--- START ---

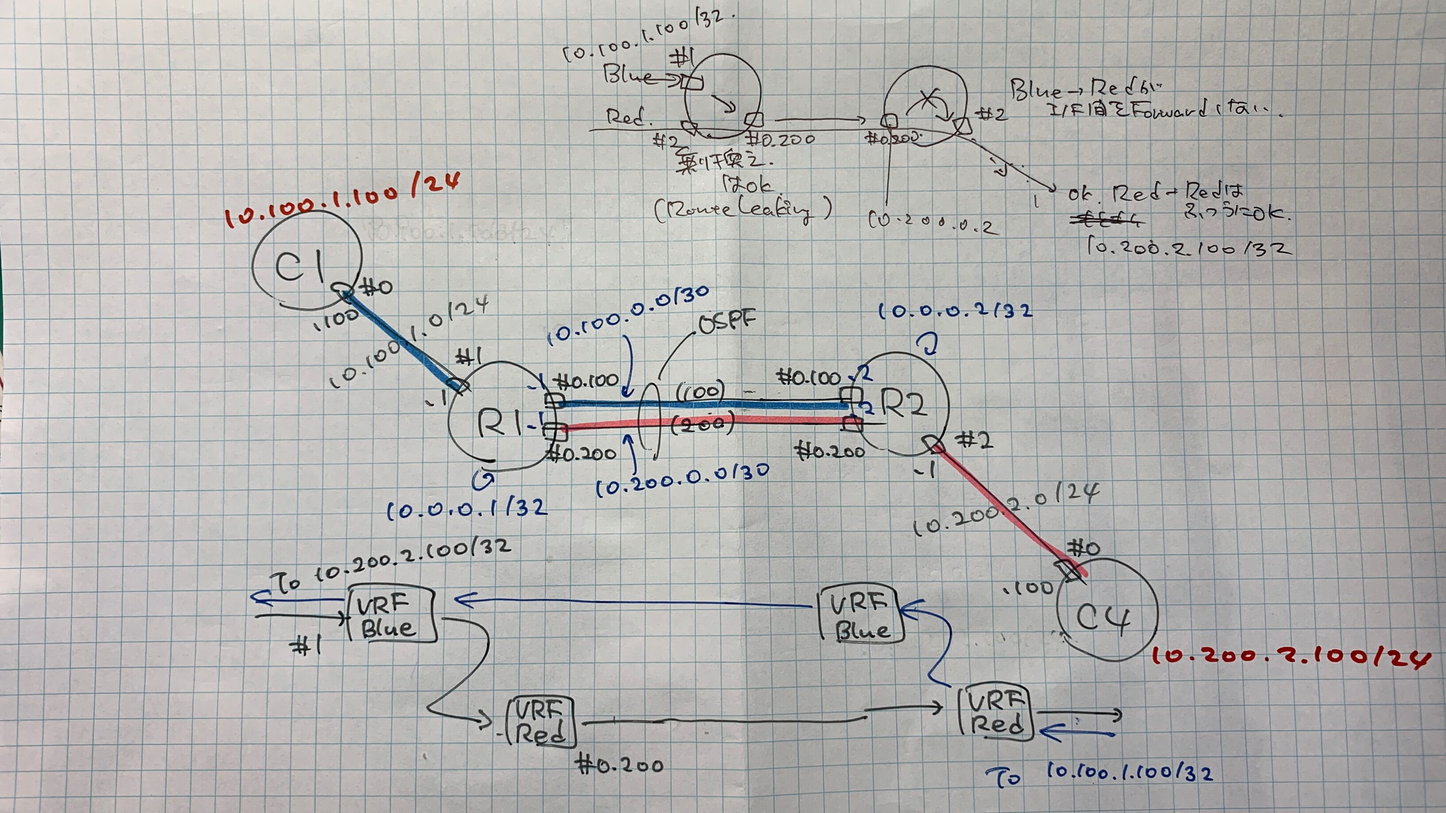
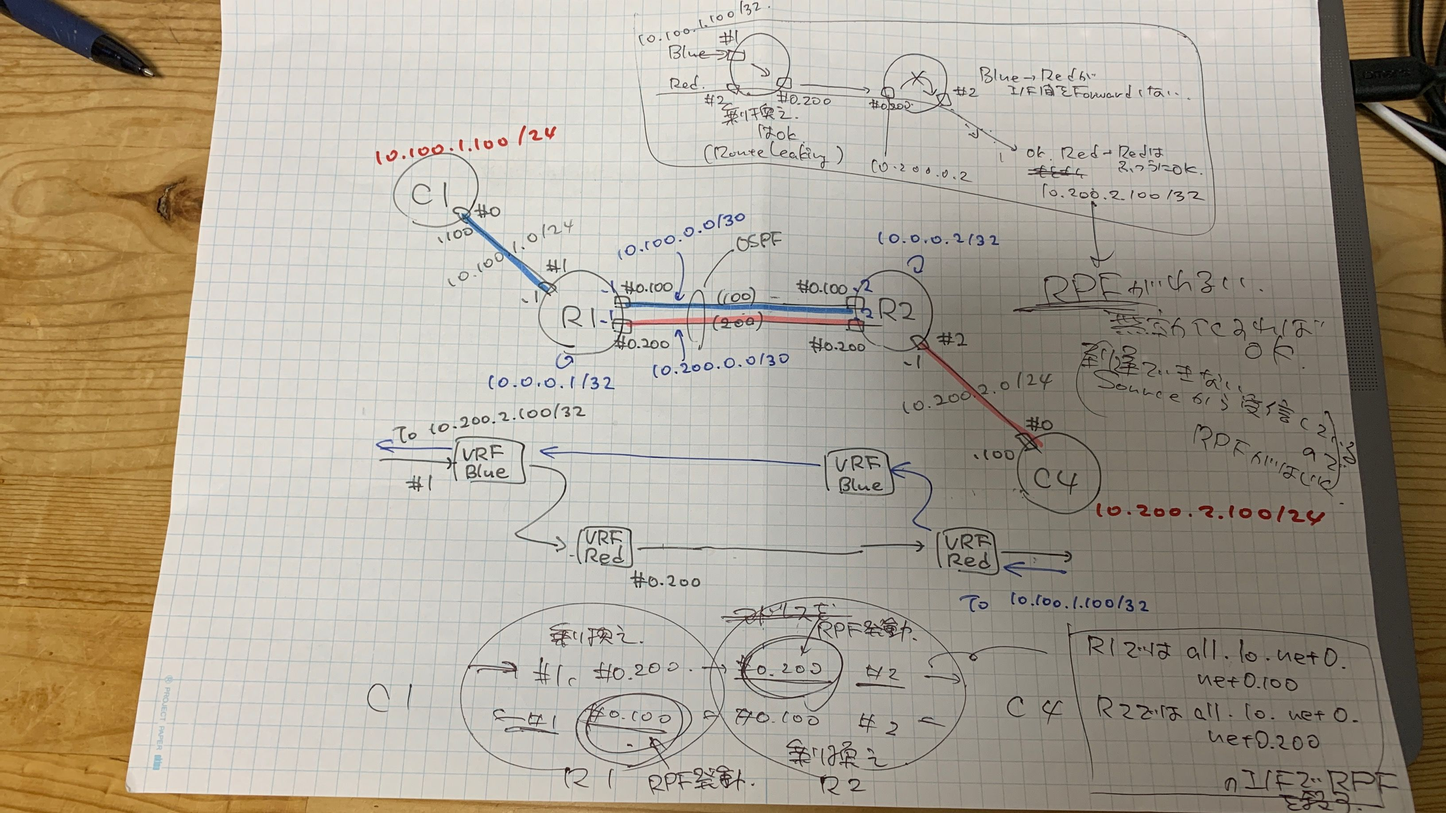
Success: VRF route leaking by static routing (Need to disable RPF)

diff --git a/vrf_leaking_1/README.md b/vrf_leaking_1/README.md
@@ -1,44 +1,18 @@
 ![](topo.jpg)
 
-- VRF乗り換え自体はうまく動いているけど，乗り換えた先でインターフェイス間の転送がされない（R2でnet0.200からnet2に転送されない）
-  - Red-Redの場合は転送もされる
+## RPFについて
+送信元アドレスに対する経路を学習していない場合にパケットを破棄する機能．  
+VRFを乗り換える場合は，次ホップのルータの受信I/FでRPFが発動するので，予め無効化しておく必要がある．  
+各ルータで最低限必要な設定はそれぞれ以下2行．
 
 ### R1
 ```
-07:59:53.557922 IP 10.100.1.100 > 10.200.2.100: ICMP echo request, id 149, seq 1, length 64
-07:59:53.557942 IP 10.100.1.100 > 10.200.2.100: ICMP echo request, id 149, seq 1, length 64
-07:59:53.557944 ethertype IPv4, IP 10.100.1.100 > 10.200.2.100: ICMP echo request, id 149, seq 1, length 64
-07:59:54.564953 IP 10.100.1.100 > 10.200.2.100: ICMP echo request, id 149, seq 2, length 64
-07:59:54.564983 IP 10.100.1.100 > 10.200.2.100: ICMP echo request, id 149, seq 2, length 64
-07:59:54.564986 ethertype IPv4, IP 10.100.1.100 > 10.200.2.100: ICMP echo request, id 149, seq 2, length 64
-07:59:55.588939 IP 10.100.1.100 > 10.200.2.100: ICMP echo request, id 149, seq 3, length 64
-07:59:55.588982 IP 10.100.1.100 > 10.200.2.100: ICMP echo request, id 149, seq 3, length 64
-07:59:55.588985 ethertype IPv4, IP 10.100.1.100 > 10.200.2.100: ICMP echo request, id 149, seq 3, length 64
-
-08:00:06.549292 ethertype IPv4, IP 10.200.2.100 > 10.100.1.100: ICMP echo request, id 53, seq 1, length 64
-08:00:06.549292 IP 10.200.2.100 > 10.100.1.100: ICMP echo request, id 53, seq 1, length 64
-08:00:07.556914 ethertype IPv4, IP 10.200.2.100 > 10.100.1.100: ICMP echo request, id 53, seq 2, length 64
-08:00:07.556914 IP 10.200.2.100 > 10.100.1.100: ICMP echo request, id 53, seq 2, length 64
-08:00:08.580890 ethertype IPv4, IP 10.200.2.100 > 10.100.1.100: ICMP echo request, id 53, seq 3, length 64
-08:00:08.580890 IP 10.200.2.100 > 10.100.1.100: ICMP echo request, id 53, seq 3, length 64
+sysctl -w 'net.ipv4.conf.net0.rp_filter=0'
+sysctl -w 'net.ipv4.conf.net0/100.rp_filter=0'
 ```
 
 ### R2
 ```
-07:59:53.557944 ethertype IPv4, IP 10.100.1.100 > 10.200.2.100: ICMP echo request, id 149, seq 1, length 64
-07:59:53.557944 IP 10.100.1.100 > 10.200.2.100: ICMP echo request, id 149, seq 1, length 64
-07:59:54.564987 ethertype IPv4, IP 10.100.1.100 > 10.200.2.100: ICMP echo request, id 149, seq 2, length 64
-07:59:54.564987 IP 10.100.1.100 > 10.200.2.100: ICMP echo request, id 149, seq 2, length 64
-07:59:55.588988 ethertype IPv4, IP 10.100.1.100 > 10.200.2.100: ICMP echo request, id 149, seq 3, length 64
-07:59:55.588988 IP 10.100.1.100 > 10.200.2.100: ICMP echo request, id 149, seq 3, length 64
-
-08:00:06.549273 IP 10.200.2.100 > 10.100.1.100: ICMP echo request, id 53, seq 1, length 64
-08:00:06.549291 IP 10.200.2.100 > 10.100.1.100: ICMP echo request, id 53, seq 1, length 64
-08:00:06.549292 ethertype IPv4, IP 10.200.2.100 > 10.100.1.100: ICMP echo request, id 53, seq 1, length 64
-08:00:07.556885 IP 10.200.2.100 > 10.100.1.100: ICMP echo request, id 53, seq 2, length 64
-08:00:07.556911 IP 10.200.2.100 > 10.100.1.100: ICMP echo request, id 53, seq 2, length 64
-08:00:07.556913 ethertype IPv4, IP 10.200.2.100 > 10.100.1.100: ICMP echo request, id 53, seq 2, length 64
-08:00:08.580865 IP 10.200.2.100 > 10.100.1.100: ICMP echo request, id 53, seq 3, length 64
-08:00:08.580887 IP 10.200.2.100 > 10.100.1.100: ICMP echo request, id 53, seq 3, length 64
-08:00:08.580889 ethertype IPv4, IP 10.200.2.100 > 10.100.1.100: ICMP echo request, id 53, seq 3, length 64
+sysctl -w 'net.ipv4.conf.net0.rp_filter=0'
+sysctl -w 'net.ipv4.conf.net0/200.rp_filter=0'
 ```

--- END ---

■ **WHAT TO WORK ON**
Restate every line above word for word. Do not carry over the images.

■ **EXPECTED OUTPUT**
Success: VRF route leaking by static routing (Need to disable RPF)

diff --git a/vrf_leaking_1/README.md b/vrf_leaking_1/README.md
@@ -1,44 +1,18 @@
 ![](topo.jpg)
 
-- VRF乗り換え自体はうまく動いているけど，乗り換えた先でインターフェイス間の転送がされない（R2でnet0.200からnet2に転送されない）
-  - Red-Redの場合は転送もされる
+## RPFについて
+送信元アドレスに対する経路を学習していない場合にパケットを破棄する機能．  
+VRFを乗り換える場合は，次ホップのルータの受信I/FでRPFが発動するので，予め無効化しておく必要がある．  
+各ルータで最低限必要な設定はそれぞれ以下2行．
 
 ### R1
 ```
-07:59:53.557922 IP 10.100.1.100 > 10.200.2.100: ICMP echo request, id 149, seq 1, length 64
-07:59:53.557942 IP 10.100.1.100 > 10.200.2.100: ICMP echo request, id 149, seq 1, length 64
-07:59:53.557944 ethertype IPv4, IP 10.100.1.100 > 10.200.2.100: ICMP echo request, id 149, seq 1, length 64
-07:59:54.564953 IP 10.100.1.100 > 10.200.2.100: ICMP echo request, id 149, seq 2, length 64
-07:59:54.564983 IP 10.100.1.100 > 10.200.2.100: ICMP echo request, id 149, seq 2, length 64
-07:59:54.564986 ethertype IPv4, IP 10.100.1.100 > 10.200.2.100: ICMP echo request, id 149, seq 2, length 64
-07:59:55.588939 IP 10.100.1.100 > 10.200.2.100: ICMP echo request, id 149, seq 3, length 64
-07:59:55.588982 IP 10.100.1.100 > 10.200.2.100: ICMP echo request, id 149, seq 3, length 64
-07:59:55.588985 ethertype IPv4, IP 10.100.1.100 > 10.200.2.100: ICMP echo request, id 149, seq 3, length 64
-
-08:00:06.549292 ethertype IPv4, IP 10.200.2.100 > 10.100.1.100: ICMP echo request, id 53, seq 1, length 64
-08:00:06.549292 IP 10.200.2.100 > 10.100.1.100: ICMP echo request, id 53, seq 1, length 64
-08:00:07.556914 ethertype IPv4, IP 10.200.2.100 > 10.100.1.100: ICMP echo request, id 53, seq 2, length 64
-08:00:07.556914 IP 10.200.2.100 > 10.100.1.100: ICMP echo request, id 53, seq 2, length 64
-08:00:08.580890 ethertype IPv4, IP 10.200.2.100 > 10.100.1.100: ICMP echo request, id 53, seq 3, length 64
-08:00:08.580890 IP 10.200.2.100 > 10.100.1.100: ICMP echo request, id 53, seq 3, length 64
+sysctl -w 'net.ipv4.conf.net0.rp_filter=0'
+sysctl -w 'net.ipv4.conf.net0/100.rp_filter=0'
 ```
 
 ### R2
 ```
-07:59:53.557944 ethertype IPv4, IP 10.100.1.100 > 10.200.2.100: ICMP echo request, id 149, seq 1, length 64
-07:59:53.557944 IP 10.100.1.100 > 10.200.2.100: ICMP echo request, id 149, seq 1, length 64
-07:59:54.564987 ethertype IPv4, IP 10.100.1.100 > 10.200.2.100: ICMP echo request, id 149, seq 2, length 64
-07:59:54.564987 IP 10.100.1.100 > 10.200.2.100: ICMP echo request, id 149, seq 2, length 64
-07:59:55.588988 ethertype IPv4, IP 10.100.1.100 > 10.200.2.100: ICMP echo request, id 149, seq 3, length 64
-07:59:55.588988 IP 10.100.1.100 > 10.200.2.100: ICMP echo request, id 149, seq 3, length 64
-
-08:00:06.549273 IP 10.200.2.100 > 10.100.1.100: ICMP echo request, id 53, seq 1, length 64
-08:00:06.549291 IP 10.200.2.100 > 10.100.1.100: ICMP echo request, id 53, seq 1, length 64
-08:00:06.549292 ethertype IPv4, IP 10.200.2.100 > 10.100.1.100: ICMP echo request, id 53, seq 1, length 64
-08:00:07.556885 IP 10.200.2.100 > 10.100.1.100: ICMP echo request, id 53, seq 2, length 64
-08:00:07.556911 IP 10.200.2.100 > 10.100.1.100: ICMP echo request, id 53, seq 2, length 64
-08:00:07.556913 ethertype IPv4, IP 10.200.2.100 > 10.100.1.100: ICMP echo request, id 53, seq 2, length 64
-08:00:08.580865 IP 10.200.2.100 > 10.100.1.100: ICMP echo request, id 53, seq 3, length 64
-08:00:08.580887 IP 10.200.2.100 > 10.100.1.100: ICMP echo request, id 53, seq 3, length 64
-08:00:08.580889 ethertype IPv4, IP 10.200.2.100 > 10.100.1.100: ICMP echo request, id 53, seq 3, length 64
+sysctl -w 'net.ipv4.conf.net0.rp_filter=0'
+sysctl -w 'net.ipv4.conf.net0/200.rp_filter=0'
 ```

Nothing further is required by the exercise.